“They can’t comprehend
Or even come close to understanding him
I guess if I was boring they would love me more
Guess if I was simple in the mind
Everything would be fine”
-“Man On The Moon” By Kid Cud
At Generation Justice, I’m often asked to reflect on my thoughts, emotions and actions to better understand my story. This reflection has lead to incredible intrapersonal growth. Once again, I’m in a moment of transition and reflection.
My parents, Martha Ellison and Paul Denetclaw, and my mentor Roberta Rael speak frankly about topics others aren’t willing to touch. So, I was prompted to confront the shakiness of my own voice.
After joining GJ, I realized that I hesitated when called an activist or with having my work associated with activism. I justified this feeling by saying I was honoring what it means to be an activist. This was a lie I told myself because the truth made me far more uncomfortable.
I still fear rejection from institutions of journalism. I feel it breathing down my back, waiting for me to give into mainstream values. I hear it scoffing at my ambition; tossing my journalism aside. I’m up against a world that doesn’t want me as I am—conscious and critical. They want a beautiful, little Pocahontas to preach diversity without confronting white privilege. I’m not this person nor could I ever be.
I have realized I’m too conscious for this field and it scares the set establishment. It wants journalists who believe in the status quo and make excuses for oppression. It wants journalists so disconnected from the community, they can’t see the injustice.
There’s a systemic reason why journalists of color make up such a small percentage of newsrooms. We live and breathe oppression. Most, like myself, see firsthand the problems and injustices in our own community. Many of us fight these issues with our pens. But the world looks at us and screams “activist” or “biased” to discredit our community’s experiences.
It’s for all these reasons that journalists of color make up only 11.8 percent of radio newsrooms according to a study by Juan Gonzales and Joseph Torres. I’m proudly part of that 11.8 percent. I love my community so much that I’ll fight to tell our stories and truth. These stories are so important and beautiful yet completely ignored by mainstream media. I can’t let them slip and fade. These stories guide our community forward and remind us who we are.
So, I’ll tackle every obstacle and I will reject journalism’s classification of my work. My articles are not biased. They are not false. The stories I write speak truth that make people uncomfortable. But being uncomfortable doesn’t equal lies.

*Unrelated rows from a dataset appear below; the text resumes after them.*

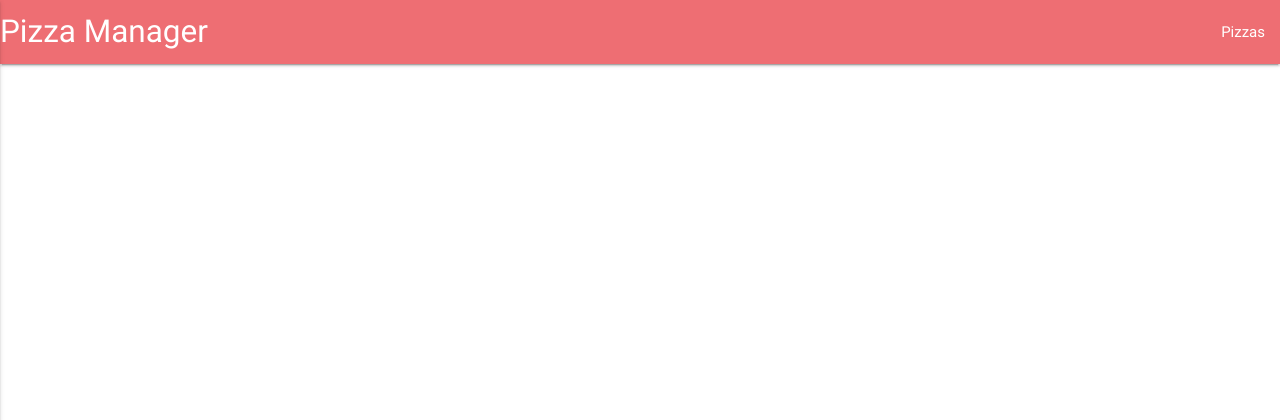
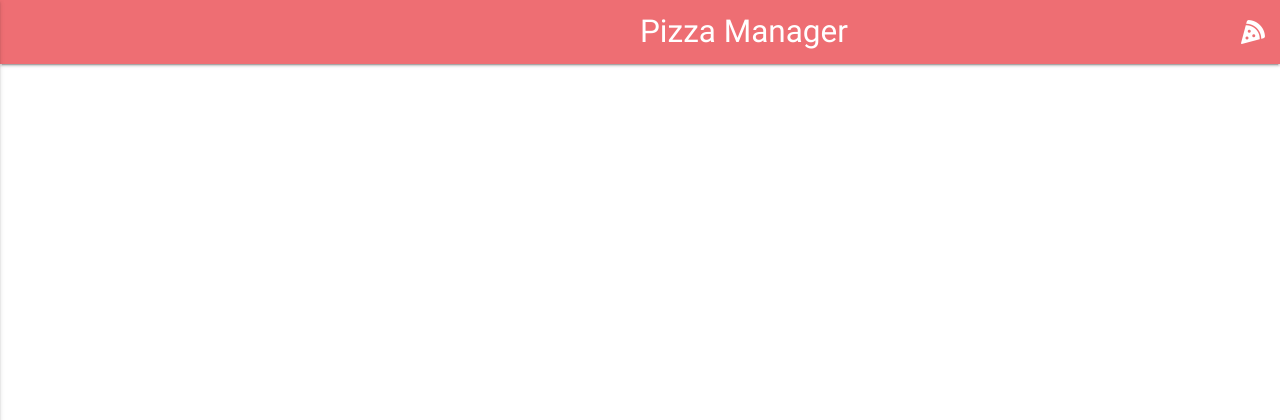
Before and after one commit to kennedydmb/pizza-database-project, a Flask app: page / in a window 1280 px wide. Shown: the top 420 px of the page. Run offline with Flask 2, Linux system fonts and the light colour scheme; data that the repository does not hold is empty; some libraries are stand-ins or nearby versions.

Commit message:
Added font awesome script

```diff
--- a/templates/base.html
+++ b/templates/base.html
@@ -10,11 +10,11 @@
 <body>
     <header>
         <nav>
-            <div class="nav-wrapper">
-                <a href="{{url_for('get_pizzas')}}" class="brand-logo"></i>Pizza Manager</a>
+            <div class="nav-wrapper center-align">
+                <a href="{{url_for('get_pizzas')}}" class="brand-logo ">Pizza Manager</a>
                 <a href="#" data-activates="mobile-demo" class="button-collapse"><i class="material-icons">menu</i></a>
                 <ul id="nav-mobile" class="right hide-on-med-and-down">
-                    <li><a href="{{url_for('get_pizzas')}}">Pizzas</a></li>
+                    <li><a href="{{url_for('get_pizzas')}}"><i class="fas fa-pizza-slice"></i></a></li>
                 </ul>
                 <ul class="side-nav" id="mobile-demo">
                     <li><a href="{{url_for('get_pizzas')}}">Home</a></li>
@@ -24,6 +24,7 @@
     <div class="container">
         {% block content %} {% endblock %}
     </div>
+    <script src="https://kit.fontawesome.com/58e6a00841.js"></script>
     <script src="https://cdnjs.cloudflare.com/ajax/libs/jquery/3.2.1/jquery.min.js"></script>
     <script src="https://cdnjs.cloudflare.com/ajax/libs/materialize/0.100.2/js/materialize.min.js"></script>
     <script type="text/javascript">
```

My journey is just beginning but I walk forward with the wisdom from my elders, the love of my community and the encouragement of my family.